Another terrific article in the news today about our efforts to negotiate with the Border Patrol for public access to Friendship Park.
Border Patrol and Friendship Park advocates compromise on design
By ELIZABETH AGUILERA MONDAY, FEBRUARY 28, 2011 AT 7:04 P.M.
Future visitors to Friendship Park along the border with Mexico in southwestern San Diego County may be able to chat intimately with family across the border fence and sit in the park where access has been limited since the Border Patrol secured the area with additional fencing a few years ago.
Negotiations between the enforcement agency and a group called Friends of Friendship Park advanced recently to a compromise that includes mesh fencing, a poured concrete bench and a larger access gate into the area, said San Diego architect James Brown, principal at Public Architecture and Planning and a member of the Friends group.
“It’s built between highly militarized zones but it is providing the opportunity for people to meet and it’s going to become an important symbol of our friendship with Mexico,” Brown said. “Because it exists in this really harsh environment it might become a sacred place.”
The Friends group, which represents the area around Friendship Circle known as Friendship Park along the most southwest portion of the border near the beach, has been working to increase access to the area since the Border Patrol built a secondary fence in 2009.
Public access to the park has been limited ever since because the park was left squarely in the area between the primary and secondary fencing.
Only after negotiations did the park open to the public on weekends between 10 a.m. and 2 p.m.. A maximum of 25 people are allowed into the area at a time and individuals can only stay in the park for 30 minutes at a time. An additional rod iron fence erected near the primary fencing in the Circle keeps visitors from touching fingers or passing items to one another. Friendship Park is accessible through Borderfield State Park or from the beach south ofImperial Beach.
A plan to replace the 1,200 foot fence line in the area of Friendship Park, called Surf Fence Project by the Border Patrol, included a slat-like metal fencing design with spaces in between the slats and additional barriers to keep visitors from approaching the fence, said Kelly Good, assistant chief patrol agent for the San Diego Border Patrol Sector.

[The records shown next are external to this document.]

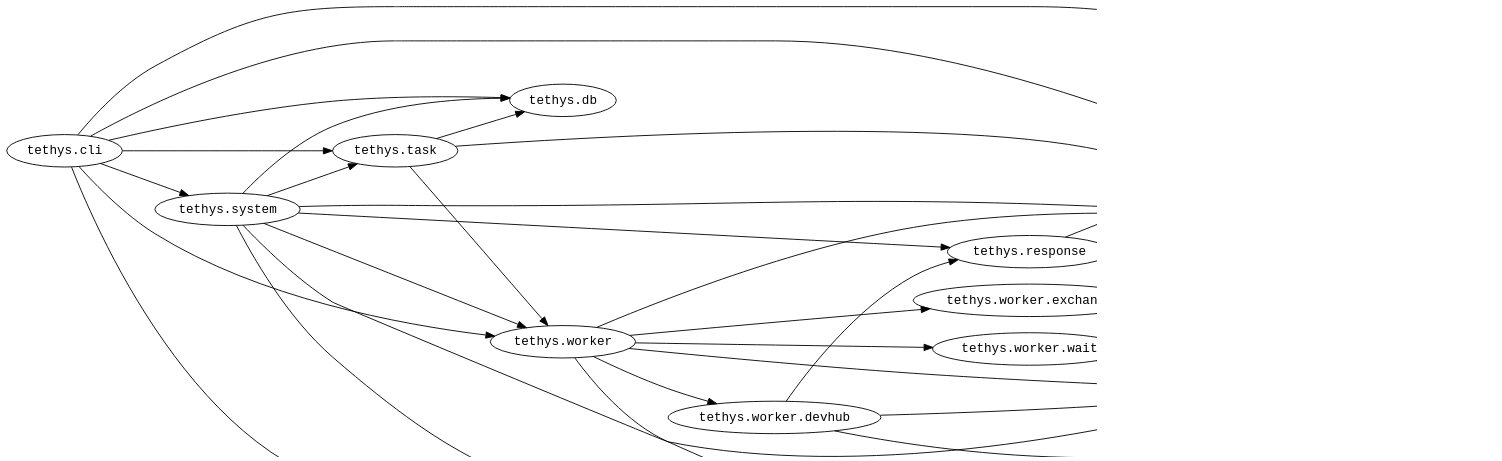
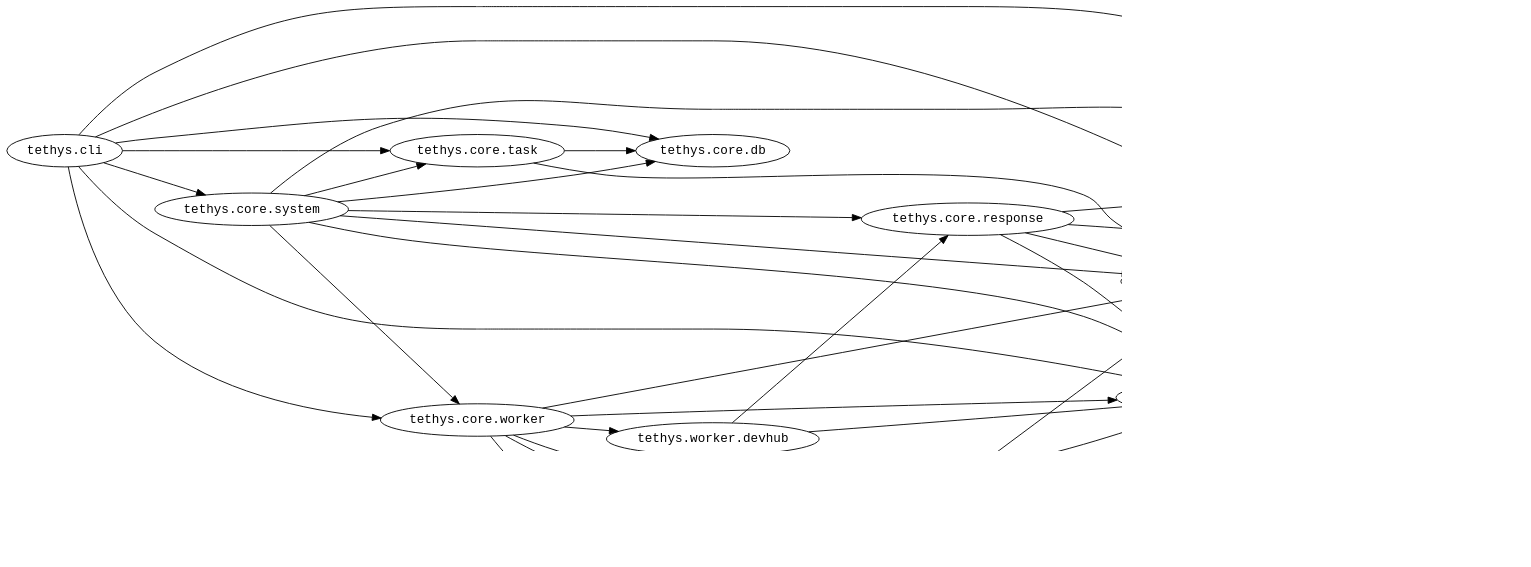
Before and after one commit to wactbprot/tethys: the diagram in namespaces.dot, drawn with Graphviz. The commit also changed 1 other file, not shown here.

```diff
--- a/namespaces.dot
+++ b/namespaces.dot
@@ -1,55 +1,54 @@
 digraph {
 graph[dpi=100, rankdir=LR]
 node[fontname="Monospace"]
 edge[fontname="Monospace"]
 
-node1570[label="tethys.docs", style=solid]
-node1571[label="tethys.system", style=solid]
-node1572[label="tethys.response", style=solid]
-node1573[label="tethys.cli", style=solid]
-node1574[label="tethys.task", style=solid]
-node1575[label="tethys.worker.wait", style=solid]
-node1576[label="tethys.worker.exchange", style=solid]
-node1577[label="tethys.exchange", style=solid]
-node1578[label="tethys.worker.devhub", style=solid]
-node1579[label="tethys.db", style=solid]
-node1580[label="tethys.model", style=solid]
-node1581[label="tethys.scheduler", style=solid]
-node1582[label="tethys.worker", style=solid]
-node1570 -> node1580[label=""]
-node1571 -> node1572[label=""]
-node1571 -> node1574[label=""]
-node1571 -> node1577[label=""]
-node1571 -> node1579[label=""]
-node1571 -> node1580[label=""]
-node1571 -> node1581[label=""]
-node1571 -> node1582[label=""]
-node1572 -> node1570[label=""]
-node1572 -> node1577[label=""]
-node1572 -> node1580[label=""]
-node1572 -> node1581[label=""]
-node1573 -> node1570[label=""]
+node1570[label="tethys.core.db", style=solid]
+node1571[label="tethys.core.scheduler", style=solid]
+node1572[label="tethys.core.exchange", style=solid]
+node1573[label="tethys.core.worker", style=solid]
+node1574[label="tethys.cli", style=solid]
+node1575[label="tethys.core.model", style=solid]
+node1576[label="tethys.worker.wait", style=solid]
+node1577[label="tethys.core.task", style=solid]
+node1578[label="tethys.worker.exchange", style=solid]
+node1579[label="tethys.core.response", style=solid]
+node1580[label="tethys.core.docs", style=solid]
+node1581[label="tethys.worker.devhub", style=solid]
+node1582[label="tethys.core.system", style=solid]
 node1573 -> node1571[label=""]
-node1573 -> node1574[label=""]
-node1573 -> node1579[label=""]
-node1573 -> node1580[label=""]
+node1573 -> node1572[label=""]
+node1573 -> node1575[label=""]
+node1573 -> node1576[label=""]
+node1573 -> node1578[label=""]
 node1573 -> node1581[label=""]
-node1573 -> node1582[label=""]
+node1574 -> node1570[label=""]
+node1574 -> node1571[label=""]
+node1574 -> node1573[label=""]
+node1574 -> node1575[label=""]
 node1574 -> node1577[label=""]
-node1574 -> node1579[label=""]
+node1574 -> node1580[label=""]
 node1574 -> node1582[label=""]
-node1575 -> node1580[label=""]
-node1575 -> node1581[label=""]
-node1576 -> node1577[label=""]
-node1576 -> node1580[label=""]
-node1576 -> node1581[label=""]
+node1576 -> node1571[label=""]
+node1576 -> node1575[label=""]
+node1577 -> node1570[label=""]
+node1577 -> node1572[label=""]
+node1578 -> node1571[label=""]
 node1578 -> node1572[label=""]
-node1578 -> node1580[label=""]
-node1578 -> node1581[label=""]
+node1578 -> node1575[label=""]
+node1579 -> node1571[label=""]
+node1579 -> node1572[label=""]
+node1579 -> node1575[label=""]
+node1579 -> node1580[label=""]
+node1580 -> node1575[label=""]
+node1581 -> node1571[label=""]
+node1581 -> node1575[label=""]
+node1581 -> node1579[label=""]
+node1582 -> node1570[label=""]
+node1582 -> node1571[label=""]
+node1582 -> node1572[label=""]
+node1582 -> node1573[label=""]
 node1582 -> node1575[label=""]
-node1582 -> node1576[label=""]
 node1582 -> node1577[label=""]
-node1582 -> node1578[label=""]
-node1582 -> node1580[label=""]
-node1582 -> node1581[label=""]
+node1582 -> node1579[label=""]
 }
```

Now, the fencing will be made with a taut metal mesh that allows people to see and talk to one another but is so tightly woven that no items can be passed through the fencing, Good said. Under the new plan visitors will not be able to touch but they will be able to stand much closer to the fence line.

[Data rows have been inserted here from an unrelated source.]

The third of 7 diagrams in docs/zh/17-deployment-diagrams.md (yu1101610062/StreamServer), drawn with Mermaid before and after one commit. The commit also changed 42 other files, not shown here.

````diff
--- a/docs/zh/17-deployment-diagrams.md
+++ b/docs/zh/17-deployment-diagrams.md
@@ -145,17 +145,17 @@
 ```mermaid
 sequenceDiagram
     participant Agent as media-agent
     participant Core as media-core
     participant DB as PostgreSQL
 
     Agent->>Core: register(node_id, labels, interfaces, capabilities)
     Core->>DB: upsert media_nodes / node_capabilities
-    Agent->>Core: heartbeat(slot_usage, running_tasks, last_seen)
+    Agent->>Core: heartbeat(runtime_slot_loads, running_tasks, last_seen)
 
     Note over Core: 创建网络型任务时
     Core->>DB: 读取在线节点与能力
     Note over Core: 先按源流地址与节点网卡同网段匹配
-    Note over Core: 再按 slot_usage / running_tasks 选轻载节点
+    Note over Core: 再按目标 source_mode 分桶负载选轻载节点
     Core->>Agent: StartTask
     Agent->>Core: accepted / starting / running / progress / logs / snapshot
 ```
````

“All the agreed upon changes still take the security into account and the safety of our agents,” said Kelly Good, assistant chief patrol agent for the San Diego Border Patrol Sector. It’s a little more aesthetically pleasing to them so that people will enjoy it more.”
The way the new fencing will be erected will leave the boundary monument on the Mexican side of the fence despite its position on the boundary line, Brown said. This set up allows U.S. agents to do necessary repairs and other work on the south side of the fence and still be in the U.S., Good said.
The Friends group would like the monument to be accessible on the U.S. side but Brown said it’s unclear if that would be possible because of the Border Patrols need to access the south side of the fencing.
Brown created the park-like design the activist group pitched to Border Patrol, which includes a large entry point to the park area. Currently a single door allows entry to the park.
Border Patrol agreed to the proposed entry gate which could open as wide as 60-feet or be completely shut for security reasons, Good said.
“We want to continue to have dialogue with all of these groups. If people are going to go down there we’ll support that,” as long as security concerns are met, Good said.
A plan to build a canopy over the area has also been given over to the Friends group for design, Brown said. Border Patrol proposed installation of a metal screen over the Circle area; instead Brown designed a fabric-mesh style canopy, which he said is a little softer and less cage-like.
The agency and the activists are still in negotiations about beach and binational garden access, Brown said.
“We are not working toward the same goals, but at least we are working together,” Brown said.
Construction is expected to begin by the summer and be completed by the end of the year, according to the Border Patrol.
To see the Friends of Friendship Park design click here.